The Scottish Episcopal Church has said no to the Anglican Covenant.
The Anglican Communion News Service announced today that the Scottish Episcopal Church voted "No" on the Anglican Covenant. The motion to adopt was soundly defeated.
It seems to me the political argument for stalling for time, for accepting what we can of the Covenant, or even buying on gets weaker and weaker.
The mother churches to our own have said NO. Our own offspring (in the Philippines) has said 'No."
A whole pile of provinces whose leadership is not even interested in this Anglican Covenant because it is not stringent enough have said no.

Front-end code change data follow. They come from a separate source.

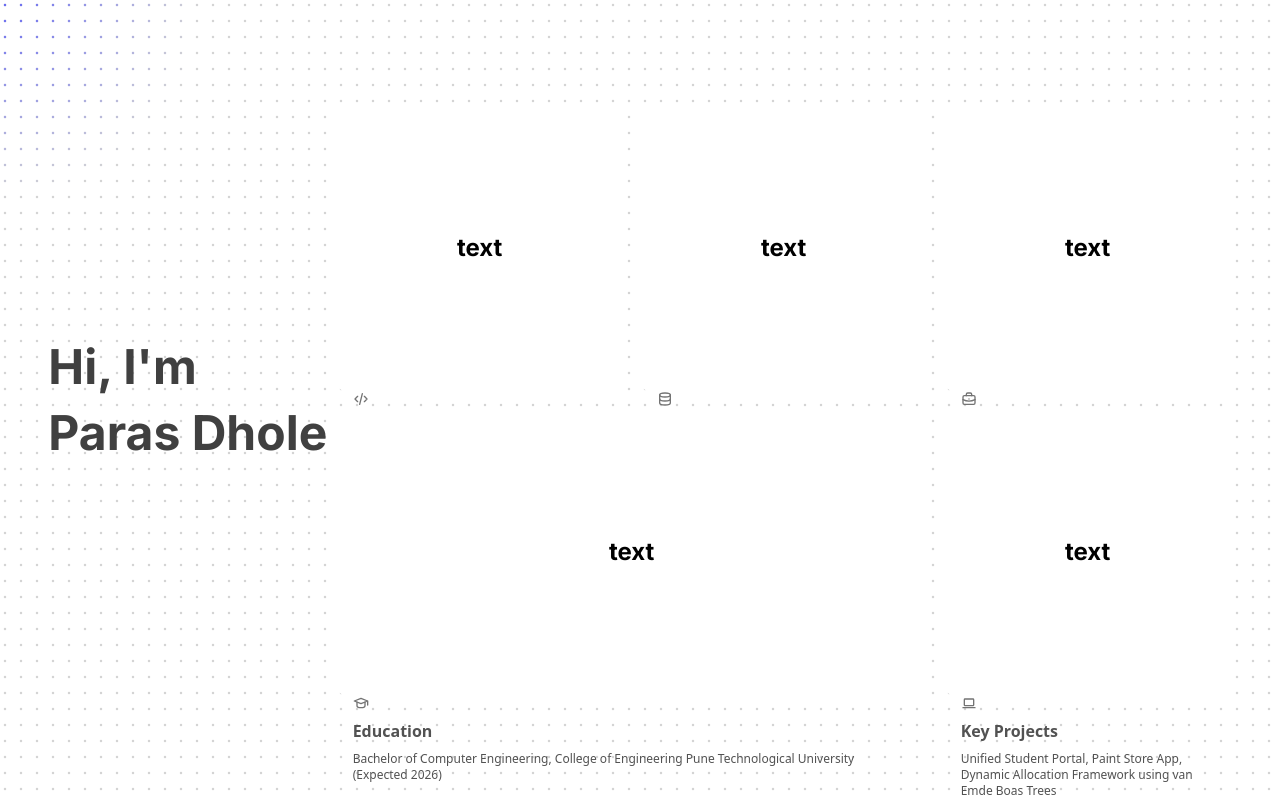
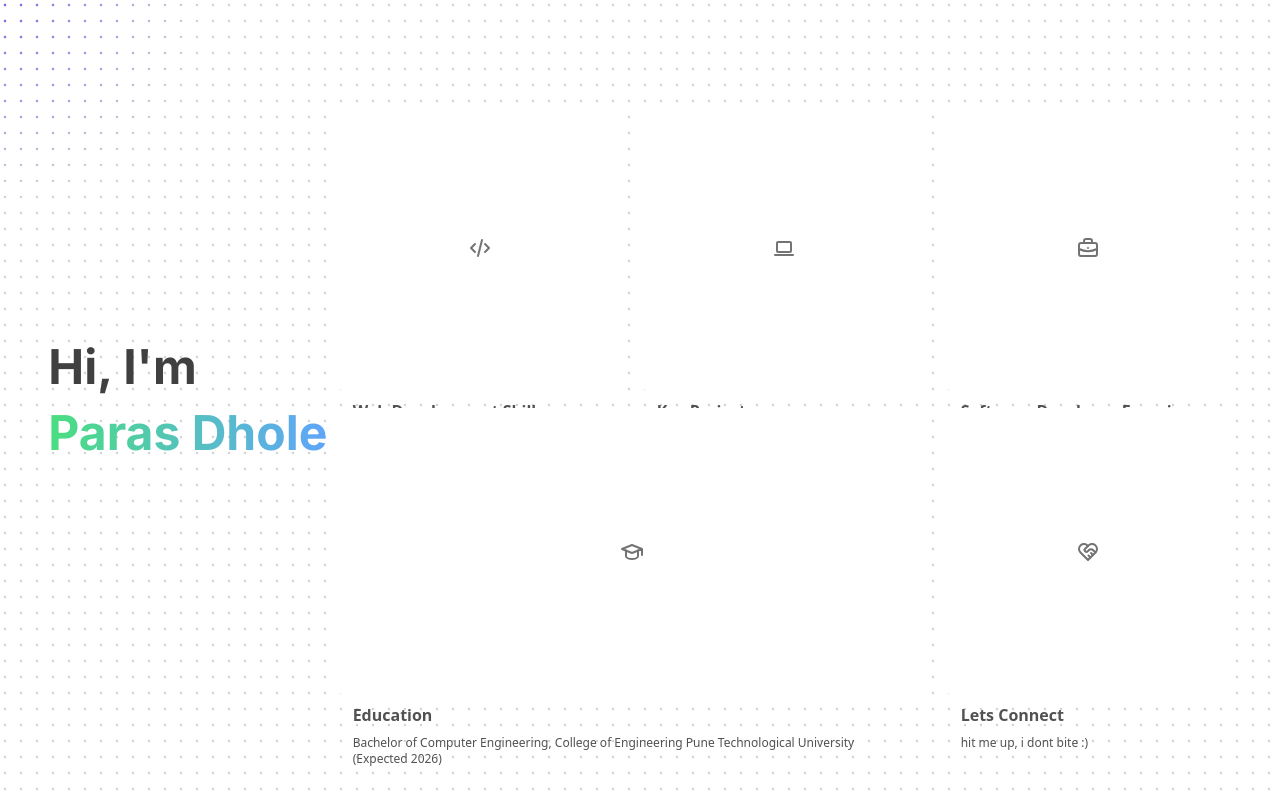
Before and after one commit to drdholu/next-portfolio, a Next.js app: page / in a window 1280 px wide. Built offline with nearby package versions, Linux system fonts and the light colour scheme.

Commit message:
added colour to name & changed grid info

```diff
--- a/src/components/BentoGrid.tsx
+++ b/src/components/BentoGrid.tsx
@@ -2,10 +2,10 @@ import React from "react";
 import { BentoGrid, BentoGridItem } from "./ui/bento-grid";
 import {
   IconCode,
-  IconDatabase,
   IconBriefcase,
   IconSchool,
   IconDeviceLaptop,
+  IconHeartHandshake,
 } from "@tabler/icons-react";
 import { EvervaultCard } from "./ui/evervault-card";
 
@@ -18,7 +18,7 @@ export function BentoGridDemo() {
           title={item.title}
           description={item.description}
           header={item.header}
-          icon={item.icon}
+          // icon={item.icon}
           className={i === 3 ? "md:col-span-2" : ""}
         />
       ))}
@@ -29,39 +29,43 @@ export function BentoGridDemo() {
 // const Skeleton = () => (
 //   <div className="flex flex-1 w-full h-full min-h-[6rem] rounded-xl bg-gradient-to-br from-neutral-200 dark:from-neutral-900 dark:to-neutral-800 to-neutral-100"></div>
 // );
-const Skeleton = () => (
-    <EvervaultCard text="text" />
+const Skeleton = ({ icon }: { icon: React.ReactNode }) => (
+  <EvervaultCard text={
+    <div className="flex items-center justify-center w-full h-full">
+      {icon}
+    </div>
+  } />
 );
 
 const items = [
   {
     title: "Web Development Skills",
     description: "Proficient in HTML5, CSS, JavaScript, ReactJS, ExpressJS, NodeJS, Django, React-Native",
-    header: <Skeleton />,
-    icon: <IconCode className="h-4 w-4 text-neutral-500" />,
+    header: <Skeleton icon={<IconCode className="h-6 w-6 text-neutral-500" />}/>,
+    icon: <IconCode className="h-6 w-6 text-neutral-500" />,
   },
   {
-    title: "Database Expertise",
-    description: "Experience with MongoDB, Firebase, SQLite, SQL",
-    header: <Skeleton />,
-    icon: <IconDatabase className="h-4 w-4 text-neutral-500" />,
+    title: "Key Projects",
+    description: "Unified Student Portal, Paint Store App, Dynamic Allocation Framework using van Emde Boas Trees",
+    header: <Skeleton icon={<IconDeviceLaptop className="h-6 w-6 text-neutral-500" />}/>,
+    icon: <IconDeviceLaptop className="h-6 w-6 text-neutral-500" />,
   },
   {
     title: "Software Developer Experience",
     description: "Developed a Student Portal using MERN stack at COEP Pune",
-    header: <Skeleton />,
-    icon: <IconBriefcase className="h-4 w-4 text-neutral-500" />,
+    header: <Skeleton icon={<IconBriefcase className="h-6 w-6 text-neutral-500" />} />,
+    icon: <IconBriefcase className="h-6 w-6 text-neutral-500" />,
   },
   {
     title: "Education",
     description: "Bachelor of Computer Engineering, College of Engineering Pune Technological University (Expected 2026)",
-    header: <Skeleton />,
-    icon: <IconSchool className="h-4 w-4 text-neutral-500" />,
+    header: <Skeleton icon={<IconSchool className="h-6 w-6 text-neutral-500" />} />,
+    icon: <IconSchool className="h-6 w-6 text-neutral-500" />,
   },
   {
-    title: "Key Projects",
-    description: "Unified Student Portal, Paint Store App, Dynamic Allocation Framework using van Emde Boas Trees",
-    header: <Skeleton />,
-    icon: <IconDeviceLaptop className="h-4 w-4 text-neutral-500" />,
+    title: "Lets Connect",
+    description: "hit me up, i dont bite :)",
+    header: <Skeleton icon={<IconHeartHandshake className="h-6 w-6 text-neutral-500" />}/>,
+    icon: <IconHeartHandshake className="h-6 w-6 text-neutral-500" />,
   },
 ];
--- a/src/components/Landing.tsx
+++ b/src/components/Landing.tsx
@@ -30,10 +30,10 @@ export function Landing() {
                 scale: 0,
                 position: "absolute",
               }}
-            className="text-2xl md:text-4xl lg:text-5xl font-bold text-neutral-700 dark:text-white max-w-4xl leading-relaxed lg:leading-snug text-left"
+            className="text-2xl md:text-4xl lg:text-5xl font-bold text-neutral-700 dark:text-white max-w-4xl leading-relaxed lg:leading-snug text-left "
             >
             Hi, I&apos;m <br/>
-            Paras Dhole
+            <span className="bg-clip-text text-transparent bg-gradient-to-r from-green-400 to-blue-400">Paras Dhole</span>
             <br />
             {/* <Highlight className="">
                 A <FlipWords words={words} />
--- a/src/components/ui/evervault-card.tsx
+++ b/src/components/ui/evervault-card.tsx
@@ -1,6 +1,6 @@
 "use client";
 import { useMotionValue } from "framer-motion";
-import React, { useState, useEffect } from "react";
+import React, { useState, useEffect, ReactNode } from "react";
 import { useMotionTemplate, motion } from "framer-motion";
 import { cn } from "@/utils/cn";
 
@@ -8,7 +8,7 @@ export const EvervaultCard = ({
   text,
   className,
 }: {
-  text?: string;
+  text?: ReactNode;
   className?: string;
 }) => {
   let mouseX = useMotionValue(0);
```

At this point there is little reason to accommodate the Anglican Covenant process for adoption, unless, of course we want to on its ecclesial and theological merits alone. That option will find few buyers.
The origins and linage of the Anglican Covenant text has been well documented. It includes input from the brilliant, the conniving and the befuddled, often in the same persons. At one time or another it proposed remarkable power for groups previously viewed as advisory or consultative only. In its origins it looked a lot like Canon Law in the making. In its birth it looked like ecclesial machinery for making church governance sausage. In almost all forms it did not sing a new or even familiar song. There is nothing in it at sings. And there is no call to dance. It is, in a word, dull and pedantic.
Where is the argument now for The Episcopal Church affirming the Anglican Covenant?
Our representatives can go to the next meeting of the Anglican Consultative Council in good company. They do not need this card to play at that table.
Those of us who have been working for a long time on what Anglicanism and the Anglican Communion is need to continue working on this. Matters are moving rapidly towards there being two sorts of Anglican Communion, one based on the ACC and Lambeth definitions of the Anglican Communion, the other based on the Jerusalem Statement and the collegial community of bishops who belong to that.
Our job is to make Anglican Communion I the sort of community of churches that both presents Jesus to the world and in which Jesus might be pleased to well. Let Anglican Communion II do its work however it wishes.